# ACTIVITY
Copy each line from the records below in which the word "html" is found.
RECORDS START
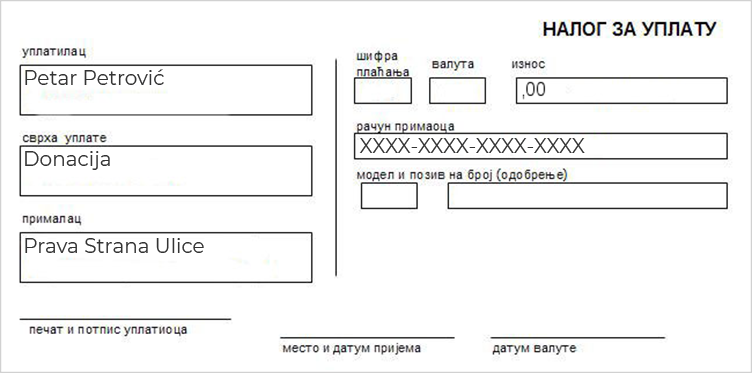
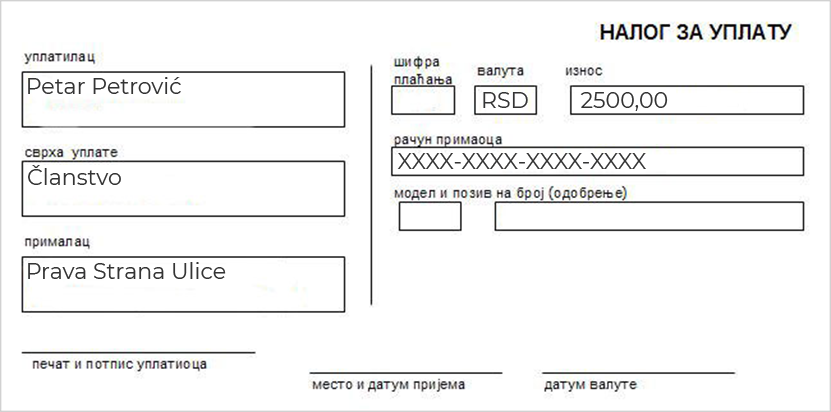
gg wp - gl hf

diff --git a/html/become-member.html b/html/become-member.html
@@ -88,6 +88,72 @@
 					<div class="content">
 						<h2>POSTANI ČLAN</h2>
 						<p>It is a long established fact that a reader will be distracted by the readable content of a page when looking at its layout. The point of using Lorem Ipsum is that it has a more-or-less normal distribution of letters, as opposed to using 'Content here, content here', making it look like readable English. Many desktop publishing packages and web page editors now use Lorem Ipsum as their default model text, and a search for 'lorem ipsum' will uncover many web sites still in their infancy. Various versions have evolved over the years, sometimes by accident, sometimes on purpose (injected humour and the like). Many desktop publishing packages and web page editors now use Lorem.</p>
+						<div class="membership-level">
+							<div class="sw-mem-lvl-box box-one">
+								<div class="sw-mem-box-top"><span class="icon font-ico-user"></span>
+									<h1 class="h4">SW Enthusiast</h1>
+								</div>
+								<div class="sw-mem-box-bottom">
+									<div class="box-bottom-top">
+										<p>Majica</p>
+									</div>
+									<div class="box-bottom-btn">
+										<button type="button" value="choose" class="btn btn-small">Izaberi</button>
+									</div>
+								</div>
+							</div>
+							<div class="sw-mem-lvl-box box-one">
+								<div class="sw-mem-box-top"><span class="icon font-ico-user"></span>
+									<h1 class="h4">SW Beginner</h1>
+								</div>
+								<div class="sw-mem-box-bottom">
+									<div class="box-bottom-top">
+										<p>Majica</p>
+										<p>Praćenje liga</p>
+										<p>5%</p>
+									</div>
+									<div class="box-bottom-btn">
+										<button type="button" value="choose" class="btn btn-small">Izaberi</button>
+									</div>
+								</div>
+							</div>
+							<div class="sw-mem-lvl-box box-one">
+								<div class="sw-mem-box-top"><span class="icon font-ico-user"></span>
+									<h1 class="h4">SW Advanced</h1>
+								</div>
+								<div class="sw-mem-box-bottom">
+									<div class="box-bottom-top">
+										<p>Majica</p>
+										<p>Praćenje liga</p>
+										<p>10%</p>
+										<p>Nadzorni odbor</p>
+									</div>
+									<div class="box-bottom-btn">
+										<button type="button" value="choose" class="btn btn-small">Izaberi</button>
+									</div>
+								</div>
+							</div>
+							<div class="sw-mem-lvl-box">
+								<div class="sw-mem-box-top"><span class="icon font-ico-user"></span>
+									<h1 class="h4">SW Professional</h1>
+								</div>
+								<div class="sw-mem-box-bottom">
+									<div class="box-bottom-top">
+										<p>Majica</p>
+										<p>Praćenje liga</p>
+										<p>15%</p>
+										<p>Upravni odbor</p>
+										<p>Uvažavanje</p>
+									</div>
+									<div class="box-bottom-btn">
+										<button type="button" value="choose" class="btn btn-small">Izaberi</button>
+									</div>
+								</div>
+							</div>
+						</div>
+						<div class="receipt-img">
+							<img src="././images/content/uplatnica.png">
+						</div>
 						<form>
 							<input type="text" name="name" placeholder="Ime" maxlength="24" title="Ime">
 							<input type="text" name="surname" placeholder="Prezime" maxlength="24" title="Prezime">
@@ -97,6 +163,7 @@
 							<input type="text" name="adress" placeholder="Adresa stanovanja" maxlength="24" title="Adresa stanovanja">
 							<input type="text" name="mblnumber" placeholder="Broj telefona" maxlength="24" title="Broj telefona">
 							<input type="email" name="e-mail" placeholder="E-mail" maxlength="24" title="Email adresa">
+							<p>+ Uploaduj sliku uplatnice</p>
 							<button class="btn" type="submit" name="submit" value="Postani član">Postani član</button>
 						</form>
 						<div class="pdf-download">

diff --git a/html/_templates/pages/become-member.html b/html/_templates/pages/become-member.html
@@ -12,6 +12,64 @@
 				<div class="content">
 					<h2>POSTANI ČLAN</h2>
 					<p>It is a long established fact that a reader will be distracted by the readable content of a page when looking at its layout. The point of using Lorem Ipsum is that it has a more-or-less normal distribution of letters, as opposed to using 'Content here, content here', making it look like readable English. Many desktop publishing packages and web page editors now use Lorem Ipsum as their default model text, and a search for 'lorem ipsum' will uncover many web sites still in their infancy. Various versions have evolved over the years, sometimes by accident, sometimes on purpose (injected humour and the like). Many desktop publishing packages and web page editors now use Lorem.</p>
+					<div class="membership-level">
+						<div class="sw-mem-lvl-box box-one">
+							<div class="sw-mem-box-top"><span class="icon font-ico-user"></span><h1 class="h4">SW Enthusiast</h1></div>
+							<div class="sw-mem-box-bottom">
+								<div class="box-bottom-top">
+									<p>Majica</p>
+								</div>
+								<div class="box-bottom-btn">
+									<button type="button" value="choose" class="btn btn-small">Izaberi</button>
+								</div>
+							</div>
+						</div>
+						<div class="sw-mem-lvl-box box-one">
+							<div class="sw-mem-box-top"><span class="icon font-ico-user"></span><h1 class="h4">SW Beginner</h1></div>
+							<div class="sw-mem-box-bottom">
+								<div class="box-bottom-top">
+									<p>Majica</p>
+									<p>Praćenje liga</p>
+									<p>5%</p>
+								</div>
+								<div class="box-bottom-btn">
+									<button type="button" value="choose" class="btn btn-small">Izaberi</button>
+								</div>
+							</div>
+						</div>
+						<div class="sw-mem-lvl-box box-one">
+							<div class="sw-mem-box-top"><span class="icon font-ico-user"></span><h1 class="h4">SW Advanced</h1></div>
+							<div class="sw-mem-box-bottom">
+								<div class="box-bottom-top">
+									<p>Majica</p>
+									<p>Praćenje liga</p>
+									<p>10%</p>
+									<p>Nadzorni odbor</p>
+								</div>
+								<div class="box-bottom-btn">
+									<button type="button" value="choose" class="btn btn-small">Izaberi</button>
+								</div>
+							</div>
+						</div>
+						<div class="sw-mem-lvl-box">
+							<div class="sw-mem-box-top"><span class="icon font-ico-user"></span><h1 class="h4">SW Professional</h1></div>
+							<div class="sw-mem-box-bottom">
+								<div class="box-bottom-top">
+									<p>Majica</p>
+									<p>Praćenje liga</p>
+									<p>15%</p>
+									<p>Upravni odbor</p>
+									<p>Uvažavanje</p>
+								</div>
+								<div class="box-bottom-btn">
+									<button type="button" value="choose" class="btn btn-small">Izaberi</button>
+								</div>
+							</div>
+						</div>
+					</div>
+					<div class="receipt-img">
+					<img src="././images/content/uplatnica.png">
+					</div>
 					<form>
 						<input type="text" name="name" placeholder="Ime" maxlength="24" title="Ime">
 						<input type="text" name="surname" placeholder="Prezime" maxlength="24" title="Prezime">
@@ -21,6 +79,7 @@
 						<input type="text" name="adress" placeholder="Adresa stanovanja" maxlength="24" title="Adresa stanovanja">
 						<input type="text" name="mblnumber" placeholder="Broj telefona" maxlength="24" title="Broj telefona">
 						<input type="email" name="e-mail" placeholder="E-mail" maxlength="24" title="Email adresa">
+						<p>+ Uploaduj sliku uplatnice</p>
 						<button class="btn" type="submit" name="submit" value="Postani član">Postani član</button>
 					</form>
 					<div class="pdf-download">

diff --git a/html/css/modules/_become-member.scss b/html/css/modules/_become-member.scss
@@ -1,5 +1,64 @@
 //----------  become member
 //------------------------------------------------------------------------------
+.membership-level {
+	width: 100%;
+	height: auto;
+	padding-bottom: 10px;
+	padding-top: 50px;
+	.sw-mem-lvl-box {
+		width: 25%;
+		height: 630px;
+		float: left;
+		margin-bottom: 100px;
+		.sw-mem-box-top {
+			width: 100%;
+			height: 130px;
+			background: $red;
+			text-align: center;
+			span {
+				padding-top: 40px;
+				color: $white;
+			}
+			h1 {
+				text-transform: none;
+				color: $white;
+			}
+		}
+		.sw-mem-box-bottom {
+			width: 100%;
+			height: 500px;
+			background: $white;
+			text-align: center;
+			.box-bottom-top {
+				height: 350px;
+				padding-top: 50px;
+			}
+			button {
+				margin-top: 50px;
+			}
+			p {
+				padding-bottom: 22px;
+				text-align: center;
+				font-weight: 700;
+			}
+		}
+	}
+}
+
+.box-one {
+	padding-right: 20px;
+}
+
+.receipt-img {
+	width: 100%;
+	min-height: 100px;
+	text-align: center;
+	padding-top: 80px;
+	padding-bottom: 20px;
+	img {
+		margin-top: 50px 0;
+	}
+}
 
 .bememe {
 	width: 100%;
@@ -19,8 +78,11 @@
 			width: auto;
 			height: auto;
 			padding: 50px 0;
+			padding-bottom: 50px;
 			text-align: center;
 			button {
+				font-size: 24px;
+				text-transform: none;
 				margin-top: 50px;
 			}
 			input {
@@ -33,6 +95,16 @@
 				border-radius: 25px;
 				border: 1px solid #d7d7d7;
 			    box-shadow: 1px 1px 5px #d7d7d7;
+			}
+			span {
+				font-size: 28px;
+				color: $red;
+			}
+			p {
+				margin-top: 70px;
+				text-align: center;
+				color: $red;
+				font-size: 24px;
 			}
 		}
 		.pdf-download {
@@ -50,6 +122,12 @@
 	@include breakpoint(phone) {
 		.wrap {
 			.content {
+				.membership-level {
+					.sw-mem-lvl-box {
+						width: 50%;
+						padding: 0 10px;
+					}
+				}
 				h2 {
 					font-size: 30px;
 				}

diff --git a/html/css/shared/_footer.scss b/html/css/shared/_footer.scss
@@ -77,7 +77,7 @@
 				}
 				button {
 					margin: 0 auto;
-					margin-top: 40px; 
+					margin-top: 40px;
 					float: none;
 				}
 				.footer-info-contact-social-icons {
@@ -115,6 +115,7 @@
 .popular-blog-heading {
 	width: 327px;
 	padding-left: 40px;
+	margin-top: -3px;
 	text-align: justify;
 }
 

diff --git a/html/css/modules/_log-in.scss b/html/css/modules/_log-in.scss
@@ -13,9 +13,6 @@
 			}
 		}
 	}
-	@include breakpoint(phone) {
-
-	}
 }
 
 .btn-log-in {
RECORDS END
# SOLUTION TO THE PROBLEM
diff --git a/html/become-member.html b/html/become-member.html
diff --git a/html/_templates/pages/become-member.html b/html/_templates/pages/become-member.html
diff --git a/html/css/modules/_become-member.scss b/html/css/modules/_become-member.scss
diff --git a/html/css/shared/_footer.scss b/html/css/shared/_footer.scss
diff --git a/html/css/modules/_log-in.scss b/html/css/modules/_log-in.scss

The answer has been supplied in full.